So how do we develop and implement a patient-centered decision tool for value-based treatment choices that truly meets the goals and priorities of cancer patients in daily clinical practice? The Patient-Perspective Value Framework, recently developed by Avalere/FasterCures, is an important first attempt to capture a more comprehensive set of factors that are relevant and important to patients. However, it is a generic framework in the early stages of development and is not specifically tailored for shared decision making in cancer.

Recent findings from initiatives led by CancerCare (where one author, Ellen Miller Sonet, serves as chief strategy and alliance officer) provide several additional insights into the needs and challenges to be addressed in developing an effective tool for shared decision making in cancer treatment planning. Focus groups conducted as part of CancerCare’s 2017 Patient Values Initiative—a project that seeks to reshape the value debate by exploring what is important to patients and families in treatment decision making—revealed that newly diagnosed patients are overwhelmed by treatment planning discussions and can rarely raise their questions, concerns, or priorities in the first few meetings they have with their providers. As a first step, resources are needed to help patients articulate their concerns and to help providers solicit and understand patient priorities and preferences during treatment planning. One approach may be to modify intake forms to include questions about work life, household responsibilities, favorite activities, pending events (such as weddings), and personal goals. However, the focus groups also found that patients’ priorities and perceptions of their treatment change over time and that the “personal calculus” used to arrive at treatment decisions is constantly evolving: Family circumstances change, side effects wax and wane, and costs of care become more burdensome. Hence, revisiting patient priorities and preferences over the course of treatment and disease progression is also important.

Real-time measurement of priorities and preferences remains problematic. A CancerCare initiative is developing and testing simple turnkey tools that can be used in clinics to capture and communicate such information on patients’ priorities and preferences.

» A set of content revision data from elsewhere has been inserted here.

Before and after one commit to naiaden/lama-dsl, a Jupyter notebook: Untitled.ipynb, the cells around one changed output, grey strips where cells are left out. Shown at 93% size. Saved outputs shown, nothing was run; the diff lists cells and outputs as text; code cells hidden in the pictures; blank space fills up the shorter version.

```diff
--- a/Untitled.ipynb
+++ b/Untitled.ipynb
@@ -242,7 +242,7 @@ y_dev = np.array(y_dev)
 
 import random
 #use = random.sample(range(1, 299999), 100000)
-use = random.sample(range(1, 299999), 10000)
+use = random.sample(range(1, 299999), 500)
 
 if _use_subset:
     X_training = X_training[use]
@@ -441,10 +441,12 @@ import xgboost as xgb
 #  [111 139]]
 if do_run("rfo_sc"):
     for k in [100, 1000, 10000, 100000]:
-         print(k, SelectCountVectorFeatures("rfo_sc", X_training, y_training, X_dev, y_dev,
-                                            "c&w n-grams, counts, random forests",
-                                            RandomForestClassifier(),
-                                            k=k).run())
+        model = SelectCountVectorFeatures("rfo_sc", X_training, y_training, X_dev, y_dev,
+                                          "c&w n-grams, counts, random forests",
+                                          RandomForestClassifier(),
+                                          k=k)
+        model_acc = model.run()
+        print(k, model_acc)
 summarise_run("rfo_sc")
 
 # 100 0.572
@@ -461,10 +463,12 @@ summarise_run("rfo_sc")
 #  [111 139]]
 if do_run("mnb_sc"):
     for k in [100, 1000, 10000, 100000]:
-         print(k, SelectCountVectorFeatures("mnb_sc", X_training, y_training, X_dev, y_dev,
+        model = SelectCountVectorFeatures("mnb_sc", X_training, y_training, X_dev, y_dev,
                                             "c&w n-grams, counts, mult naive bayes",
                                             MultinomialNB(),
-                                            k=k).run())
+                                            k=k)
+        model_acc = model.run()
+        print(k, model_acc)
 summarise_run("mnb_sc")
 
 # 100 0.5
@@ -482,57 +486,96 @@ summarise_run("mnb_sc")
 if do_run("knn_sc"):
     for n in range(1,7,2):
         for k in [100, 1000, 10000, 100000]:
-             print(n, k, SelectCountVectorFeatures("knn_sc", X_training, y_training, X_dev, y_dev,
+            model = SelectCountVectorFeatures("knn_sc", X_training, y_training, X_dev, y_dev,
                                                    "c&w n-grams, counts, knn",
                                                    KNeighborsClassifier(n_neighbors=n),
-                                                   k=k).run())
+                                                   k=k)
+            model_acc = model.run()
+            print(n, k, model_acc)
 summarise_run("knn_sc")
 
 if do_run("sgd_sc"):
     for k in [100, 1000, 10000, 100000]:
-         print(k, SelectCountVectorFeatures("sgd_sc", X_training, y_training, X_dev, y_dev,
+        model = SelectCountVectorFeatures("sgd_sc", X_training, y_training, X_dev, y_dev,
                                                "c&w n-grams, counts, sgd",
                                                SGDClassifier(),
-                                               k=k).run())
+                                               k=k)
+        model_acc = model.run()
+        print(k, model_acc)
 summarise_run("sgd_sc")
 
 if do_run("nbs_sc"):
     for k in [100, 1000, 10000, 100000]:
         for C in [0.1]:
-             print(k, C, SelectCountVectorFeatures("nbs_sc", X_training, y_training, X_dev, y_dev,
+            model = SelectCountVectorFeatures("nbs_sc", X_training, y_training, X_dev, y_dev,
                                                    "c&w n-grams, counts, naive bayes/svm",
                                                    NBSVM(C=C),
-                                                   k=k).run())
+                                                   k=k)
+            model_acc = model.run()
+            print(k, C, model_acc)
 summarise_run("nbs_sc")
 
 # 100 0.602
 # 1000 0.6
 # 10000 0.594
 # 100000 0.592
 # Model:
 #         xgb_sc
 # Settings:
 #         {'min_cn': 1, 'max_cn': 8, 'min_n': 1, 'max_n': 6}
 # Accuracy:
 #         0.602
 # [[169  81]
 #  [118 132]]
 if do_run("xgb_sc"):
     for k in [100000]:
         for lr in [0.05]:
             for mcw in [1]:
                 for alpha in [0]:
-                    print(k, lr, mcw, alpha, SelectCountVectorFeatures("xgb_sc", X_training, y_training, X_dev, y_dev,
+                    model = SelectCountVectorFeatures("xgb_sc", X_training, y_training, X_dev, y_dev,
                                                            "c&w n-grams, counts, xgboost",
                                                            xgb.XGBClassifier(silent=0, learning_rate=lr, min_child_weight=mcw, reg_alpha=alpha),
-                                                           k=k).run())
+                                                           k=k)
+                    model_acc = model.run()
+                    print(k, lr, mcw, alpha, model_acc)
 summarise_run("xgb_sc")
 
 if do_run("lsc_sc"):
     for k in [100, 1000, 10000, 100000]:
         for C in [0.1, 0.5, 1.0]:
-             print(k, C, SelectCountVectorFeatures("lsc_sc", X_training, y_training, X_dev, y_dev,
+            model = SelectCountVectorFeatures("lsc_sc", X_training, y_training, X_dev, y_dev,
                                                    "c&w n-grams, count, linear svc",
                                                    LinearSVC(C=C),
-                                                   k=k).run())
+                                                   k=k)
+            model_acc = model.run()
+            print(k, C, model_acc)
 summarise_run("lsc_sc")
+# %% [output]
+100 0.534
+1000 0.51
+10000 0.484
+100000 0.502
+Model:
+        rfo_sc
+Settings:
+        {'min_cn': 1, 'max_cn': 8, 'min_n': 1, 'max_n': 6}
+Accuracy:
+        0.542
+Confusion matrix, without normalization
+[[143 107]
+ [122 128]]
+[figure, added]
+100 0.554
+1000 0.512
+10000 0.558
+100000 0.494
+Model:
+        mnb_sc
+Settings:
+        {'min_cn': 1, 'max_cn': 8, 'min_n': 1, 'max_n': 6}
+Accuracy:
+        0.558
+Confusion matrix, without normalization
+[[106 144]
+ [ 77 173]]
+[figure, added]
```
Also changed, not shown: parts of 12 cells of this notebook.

Another initiative led by Carevive Systems uses technology to facilitate the incorporation of cancer patients’ values, preferences, and goals into treatment decision making. This remains an important area of development and testing to support evidence-based approaches to capturing this information.

The next challenge to be addressed by a customized patient-centered decision tool is that patients need not equally prioritize (weight) all of the factors that are important to them in arriving at a treatment decision. Approaches for incorporating this lack of equality into a patient-centered decision-making tool may include assignment of patient rankings to these factors (importance buckets) or more formal rating exercises. The latter could be accomplished through the use of multiple criteria decision analysis (MCDA). MCDA provides a way to make complex decisions, such as those faced by cancer patients who are often presented with several treatment options that involve tradeoffs. While MCDA methods need further refinement, they hold promise in helping cancer patients make personalized treatment choices.

In summary, continued innovations in oncology ensure survival improvements and even cures. However, these new treatments bring an array of challenges for patients, such as higher out-of-pocket expenses and new toxicities. Hence, there is an urgent need for a methodologically rigorous approach to incorporating patient-centered value elements to inform shared patient/physician decision making regarding various cancer treatment alternatives. The ultimate goal should be to create cancer treatment decision tools that generate a tailored output based on clinical evidence as well as patient priorities.

Authors’ Note

The writing of this blog post was supported by funding from the Pharmaceutical Research and Manufacturers of America. The funding source had no role in developing the contents of the article or approving the final blog post for publication. Jalpa A. Doshi, PhD, has received research funding and served as a consultant to various biomedical companies and payers.

This post originally appeared in the Health Affairs blog.